|Title||NIKE NEXT%: SPEED IS YOUR CURRENCY|
|Product / Service||NIKE|
|Category||B08. Use of Mobile & Devices|
|Entrant||MINDSHARE CHINA Shanghai, CHINA|
|Idea Creation||MINDSHARE CHINA Shanghai, CHINA|
|Media Placement||MINDSHARE CHINA Shanghai, CHINA|
|Production||AKQA Shanghai, CHINA|
|Lauren Cadman||Mindshare||Business Director|
|Matthew Nolan||Mindshare||General Manager|
|Nicholas Short||Mindshare||Marketing Lead|
|Benjamin Condit||Mindshare||Chief Strategy Officer|
The Next % campaign tapped into the one device that 98% of runners rely on for their run: Mobile. Their mobile dependance in-turn provided Nike with invaluable data to differentiate the fastest Front Runners from Everyday Runners, allowing Nike to cater their product and consumer journey offering accordingly to ensure that only the Fastest runners could get their hands on the fastest shoes, creating a halo effect around the Next%.
Launching the Next%, Nike’s fastest running shoe yet, Nike had only a limited amount of stock. As a result, the launch was not about generating mass sales, but instead about creating mass belief in Nike’s product superiority. Typically, brands will achieve this through “limited edition” releases snapped up by the fastest online clickers, only to be resold at higher prices to the frustration of individuals. Because these types launches are losing their novelty, we needed a new way to create hype by ensuring only the worthiest buyers would have access to the shoe. Nike needed to harness data to identify and engage the nation’s fastest runners for whom this shoe was specifically designed to ensure it could direct runners with different paces on the right purchase journey. Amongst this audience of runners, Nike wanted to increase brand favorability, create hype for the launch of the Next% and drive purchase desire.
For Next% to become an icon of speed, we needed to understand what speed meant for runners. Research revealed that both Front Runners (fastest) and Everyday Runners are hungry for speed, but their motivations differ. For Front Runners, speed is a quest for pride, with 99% of this group tracking their runs to do post-run analysis. Using data to deliver dynamic creative messages, Nike was able to deliver the ultimate form of pride for achieving their goals: exclusive access to the Next%. For Everyday Runners, what makes a purchase decision is largely driven by the ‘influencers of speed’ that they follow. In fact, 87% of this make their decision based on the athletes who own the product. By limiting Next%’s sales to only the fastest runners, we could stimulate purchase desire amongst Everyday Runners and redirect their interest towards Nike’s entry level product: Nike Fast Pack.
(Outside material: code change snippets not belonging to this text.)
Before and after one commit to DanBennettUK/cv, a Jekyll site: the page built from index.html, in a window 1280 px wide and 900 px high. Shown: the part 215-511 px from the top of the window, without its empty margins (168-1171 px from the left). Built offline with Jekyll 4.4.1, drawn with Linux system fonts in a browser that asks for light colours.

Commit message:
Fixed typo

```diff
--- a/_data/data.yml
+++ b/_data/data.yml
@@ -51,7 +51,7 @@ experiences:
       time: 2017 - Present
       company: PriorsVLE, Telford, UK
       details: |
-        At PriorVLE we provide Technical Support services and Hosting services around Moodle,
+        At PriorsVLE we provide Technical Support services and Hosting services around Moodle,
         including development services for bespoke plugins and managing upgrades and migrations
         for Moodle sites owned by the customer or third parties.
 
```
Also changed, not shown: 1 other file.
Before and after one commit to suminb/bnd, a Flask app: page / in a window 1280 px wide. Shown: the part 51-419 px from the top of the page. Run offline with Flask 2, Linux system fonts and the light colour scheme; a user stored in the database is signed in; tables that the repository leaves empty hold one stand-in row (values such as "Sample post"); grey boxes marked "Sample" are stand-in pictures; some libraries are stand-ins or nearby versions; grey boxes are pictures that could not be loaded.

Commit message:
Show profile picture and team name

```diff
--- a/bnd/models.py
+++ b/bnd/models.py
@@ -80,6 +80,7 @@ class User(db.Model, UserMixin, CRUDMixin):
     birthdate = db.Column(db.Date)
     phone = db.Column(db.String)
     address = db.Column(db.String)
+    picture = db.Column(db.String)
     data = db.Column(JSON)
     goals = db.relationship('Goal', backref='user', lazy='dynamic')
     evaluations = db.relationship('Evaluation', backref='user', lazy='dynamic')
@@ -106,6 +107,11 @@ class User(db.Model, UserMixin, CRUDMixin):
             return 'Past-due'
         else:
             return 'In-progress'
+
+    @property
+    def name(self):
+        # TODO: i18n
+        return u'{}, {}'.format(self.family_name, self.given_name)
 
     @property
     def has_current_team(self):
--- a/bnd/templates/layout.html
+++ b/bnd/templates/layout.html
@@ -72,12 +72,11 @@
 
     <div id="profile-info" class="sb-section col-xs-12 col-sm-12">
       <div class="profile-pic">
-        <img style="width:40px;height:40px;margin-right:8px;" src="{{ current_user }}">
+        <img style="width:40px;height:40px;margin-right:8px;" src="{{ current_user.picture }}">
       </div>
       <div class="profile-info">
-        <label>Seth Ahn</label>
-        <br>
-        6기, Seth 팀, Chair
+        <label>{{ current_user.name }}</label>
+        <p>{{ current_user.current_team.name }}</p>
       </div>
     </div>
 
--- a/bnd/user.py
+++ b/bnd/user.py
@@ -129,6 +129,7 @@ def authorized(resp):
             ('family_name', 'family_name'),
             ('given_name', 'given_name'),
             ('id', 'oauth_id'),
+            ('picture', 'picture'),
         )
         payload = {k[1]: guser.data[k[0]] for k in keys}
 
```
Nike’s Next% is the fastest running shoe ever created, allowing those who run in them to run more than 2% faster. For this reason, Nike wanted to ensure the Next% would only be worn by its most dedicated runners to help them achieve their fastest pace. This shift in approach not only required intelligent use of data to identify and reward the fastest runners, it also meant that Nike needed to rework their product distribution plan, reserving the product for only the fastest runners. Ultimately, Nike created the ultimate new currency for runners to purchase the industry’s top product: speed. In order to facilitate the reward system and ensure we were reaching the fastest runners where speed matters most to them, we integrated our mechanism within the pacing apps used daily by over 24 million runners - YDK, Xiaomi and Yudong - daring them to go faster.
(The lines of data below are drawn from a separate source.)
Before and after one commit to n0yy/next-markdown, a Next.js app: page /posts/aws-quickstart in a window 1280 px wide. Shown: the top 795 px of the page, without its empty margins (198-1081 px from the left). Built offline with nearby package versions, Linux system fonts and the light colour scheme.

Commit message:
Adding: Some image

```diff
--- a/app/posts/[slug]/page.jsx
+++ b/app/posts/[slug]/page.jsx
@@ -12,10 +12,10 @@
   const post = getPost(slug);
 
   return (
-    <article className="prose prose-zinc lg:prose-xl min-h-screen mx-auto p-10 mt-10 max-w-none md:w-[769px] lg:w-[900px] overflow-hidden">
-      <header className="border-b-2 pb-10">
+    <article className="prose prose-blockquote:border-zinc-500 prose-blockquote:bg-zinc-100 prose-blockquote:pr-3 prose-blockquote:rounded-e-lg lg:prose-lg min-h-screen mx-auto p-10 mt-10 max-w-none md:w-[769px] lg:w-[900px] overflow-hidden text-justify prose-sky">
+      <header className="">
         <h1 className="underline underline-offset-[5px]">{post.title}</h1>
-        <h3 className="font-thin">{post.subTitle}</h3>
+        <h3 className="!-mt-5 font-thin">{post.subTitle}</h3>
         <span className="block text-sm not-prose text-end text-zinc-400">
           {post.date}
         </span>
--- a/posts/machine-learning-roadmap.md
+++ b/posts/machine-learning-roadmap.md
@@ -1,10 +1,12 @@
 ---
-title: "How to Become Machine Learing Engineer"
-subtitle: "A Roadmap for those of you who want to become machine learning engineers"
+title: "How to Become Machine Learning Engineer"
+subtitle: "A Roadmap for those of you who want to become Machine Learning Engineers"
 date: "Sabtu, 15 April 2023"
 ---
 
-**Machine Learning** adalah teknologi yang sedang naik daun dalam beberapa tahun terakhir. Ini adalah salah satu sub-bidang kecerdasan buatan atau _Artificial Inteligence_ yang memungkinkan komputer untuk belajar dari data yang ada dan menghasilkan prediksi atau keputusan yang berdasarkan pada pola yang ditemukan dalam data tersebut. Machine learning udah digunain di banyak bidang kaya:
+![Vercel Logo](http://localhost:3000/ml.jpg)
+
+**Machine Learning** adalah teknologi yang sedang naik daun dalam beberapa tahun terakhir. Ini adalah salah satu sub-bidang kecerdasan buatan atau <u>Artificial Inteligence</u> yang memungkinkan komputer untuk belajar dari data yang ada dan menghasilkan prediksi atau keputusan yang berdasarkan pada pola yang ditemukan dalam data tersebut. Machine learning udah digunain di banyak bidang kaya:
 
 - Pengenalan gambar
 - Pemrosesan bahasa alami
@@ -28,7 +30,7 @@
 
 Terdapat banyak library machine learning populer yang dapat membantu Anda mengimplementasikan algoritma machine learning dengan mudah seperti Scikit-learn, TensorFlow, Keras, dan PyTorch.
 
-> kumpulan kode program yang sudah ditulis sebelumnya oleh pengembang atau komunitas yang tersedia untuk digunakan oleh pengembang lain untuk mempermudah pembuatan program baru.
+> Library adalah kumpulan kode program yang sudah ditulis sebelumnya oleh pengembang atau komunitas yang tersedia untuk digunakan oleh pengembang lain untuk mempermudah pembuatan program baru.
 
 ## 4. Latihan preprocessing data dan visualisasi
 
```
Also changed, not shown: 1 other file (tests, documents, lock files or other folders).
Across China’s most popular running platforms, Nike used a runner’s speed as a currency to unlock access to Next%. Front Runners with an average pace of 4:55 minutes per kilometre for males and 5:40 minutes per kilometre for females had the ability to qualify. Upon clicking Nike’s call to action, users were then directed on a different journey depending on their pace data. Front runners were directed to a QR download page which would enable them to purchase Next%’s, while Everyday Runners were directed to the “Fast Pack” page for an opportunity to purchase Nike’s entry-level product. Integrating with each apps tracking technology allowed for easy synchronisation with pace data. Collaborating with running community app, Joyrun, enabled Nike to stir interest amongst the running groups. As Next% remains an expensive product, runners require some decision-making time. To address this, a second phase was launched two weeks after to re-engage runners.
Next% business objective was to reinforce Nike’s position as preferred footwear brand, measured within their quarterly brand health tracker. Next%’s innovative use of a runner’s speed as their currency delivered superb results, setting Nike aside from the competition. The campaign’s communication objective was to establish Next% as an icon for speed. In media this was measured through both runner engagement with our campaign and purchase desire through participation. Next% successfully engaged 1,460,000 unique users of which 918,000 demonstrated purchase desire by participating to find out if their pace had enough speed to unlock Next%. Out of the 277,000 Front Runners using our four apps a whopping 20% engaged with the campaign with 31,000 of them demonstrating purchase desire by using their pace as a currency to unlock Next% vs the initial stock units.